Relief plaque depicting a Ram
Stone relief plaque depicting a Ram, representation of god Amun, or of Banebdjedet of Mendes. The two sets of horns on this exemplary portrayal of a ram reflect ancient Egyptian sculptors’ simultaneous close observation of nature and strict adherence to artistic tradition. The elongated corkscrew horns atop the ram’s head belong to a species that was already long extinct when this plaque was carved.
Rather than abandoning the conventional representation of this animal, artists added a set of curved horns to reflect the appearance of contemporary rams. On similar plaques portions of the original gridded surface remain in the top corners and along the bottom to emphasize the depth of carving. Egyptian artists utilized grids to maintain correct proportions in their work.
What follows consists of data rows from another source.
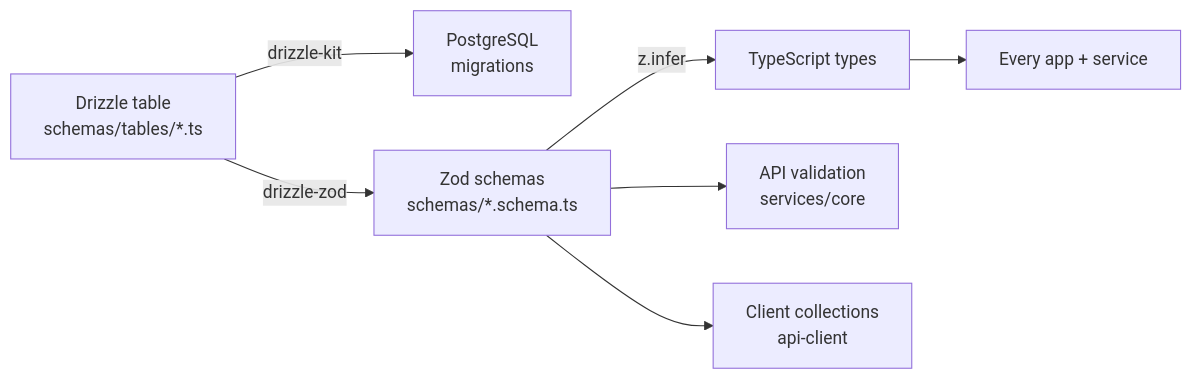
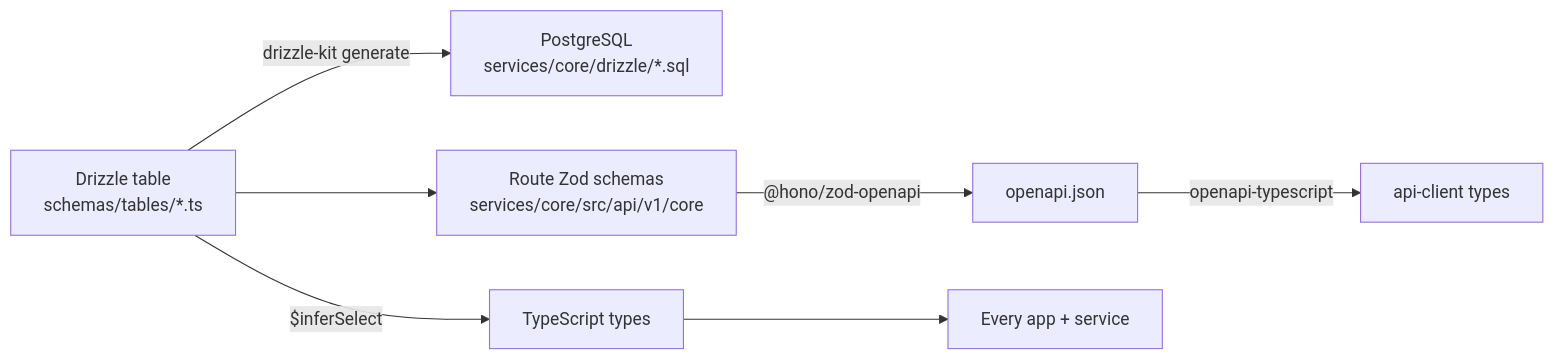
Before and after one commit to codewreaker/credopass: the first of 2 diagrams in packages/lib/README.md, drawn with Mermaid. The commit also changed other lines of this file and 39 other files, not shown here.

````diff
--- a/packages/lib/README.md
+++ b/packages/lib/README.md
@@ -16,9 +16,9 @@
 ```mermaid
 flowchart LR
-    A["Drizzle table<br/>schemas/tables/*.ts"] -->|drizzle-kit| B["PostgreSQL<br/>migrations"]
-    A -->|drizzle-zod| C["Zod schemas<br/>schemas/*.schema.ts"]
-    C -->|z.infer| D["TypeScript types"]
-    C --> E["API validation<br/>services/core"]
-    C --> F["Client collections<br/>api-client"]
+    A["Drizzle table<br/>schemas/tables/*.ts"] -->|drizzle-kit generate| B["PostgreSQL<br/>services/core/drizzle/*.sql"]
+    A -->|"$inferSelect"| D["TypeScript types"]
+    A --> E["Route Zod schemas<br/>services/core/src/api/v1/core"]
+    E -->|"@hono/zod-openapi"| O["openapi.json"]
+    O -->|openapi-typescript| F["api-client types"]
     D --> G["Every app + service"]
 ```
````
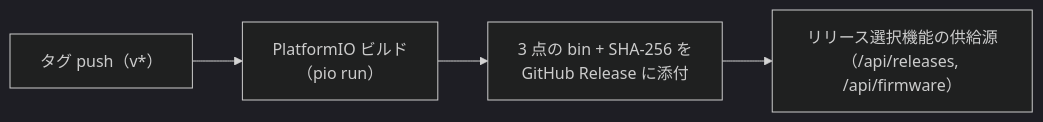
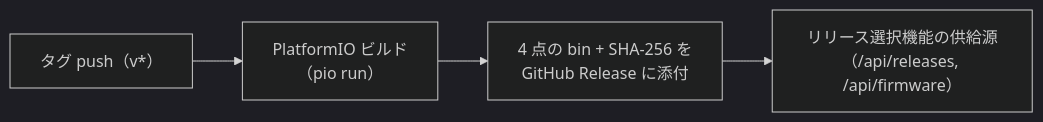
One commit to japan4415/m5s-sw-life-counter changed the third of 4 diagrams in docs/14-web-flasher-design.md. Above: the diagram before and after it, drawn with Mermaid (dark theme). The commit also changed other lines of this file and 1 other file, not shown here.

Commit message:
リリースアセットに boot_app0.bin を追加する

````diff
--- a/docs/14-web-flasher-design.md
+++ b/docs/14-web-flasher-design.md
@@ -284,6 +286,6 @@
 ```mermaid
 flowchart LR
     A["タグ push（v*）"] --> B["PlatformIO ビルド<br>（pio run）"]
-    B --> C["3 点の bin + SHA-256 を<br>GitHub Release に添付"]
+    B --> C["4 点の bin + SHA-256 を<br>GitHub Release に添付"]
     C --> D["リリース選択機能の供給源<br>（/api/releases, /api/firmware）"]
 ```
````
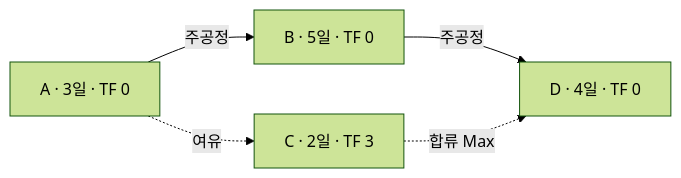
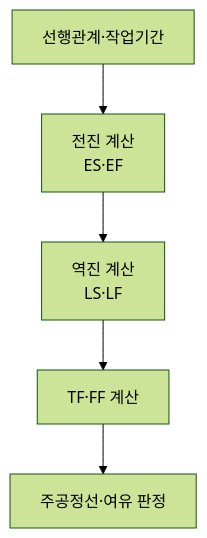
The third of 3 diagrams in src/content/docs/notes/itpe/01-it-strategy/081_cpm.md (agnusdei1207/study), drawn with Mermaid (forest theme) before and after one commit. The commit also changed other lines of this file and 4 other files, not shown here.

````diff
--- a/src/content/docs/notes/itpe/01-it-strategy/081_cpm.md
+++ b/src/content/docs/notes/itpe/01-it-strategy/081_cpm.md
@@ -101,12 +101,7 @@
 ```mermaid
-flowchart LR
-    A["A · 3일 · TF 0"]
-    B["B · 5일 · TF 0"]
-    C["C · 2일 · TF 3"]
-    D["D · 4일 · TF 0"]
-
-    A -->|주공정| B
-    A -.->|여유| C
-    B -->|주공정| D
-    C -.->|합류 Max| D
+flowchart TD
+    A["선행관계·작업기간"] --> B["전진 계산<br/>ES·EF"]
+    B --> C["역진 계산<br/>LS·LF"]
+    C --> D["TF·FF 계산"]
+    D --> E["주공정선·여유 판정"]
 ```
````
In ancient Egypt the ram was revered for its procreative abilities and as a symbol of virility. Its cult has been attested since the beginning of Egyptian civilization. The ram was associated with different deities: Khnum in Elephantine, Amun in Thebes, Heryshaf in Herakleopolis and Banebdjedet in Mendes. Moreover, it was one of the four animal representations of the sun together with the hawk, the lion and the bull.
Ptolemaic Period, ca. 305-30 BC. Now in the Art Institute of Chicago. 1920.251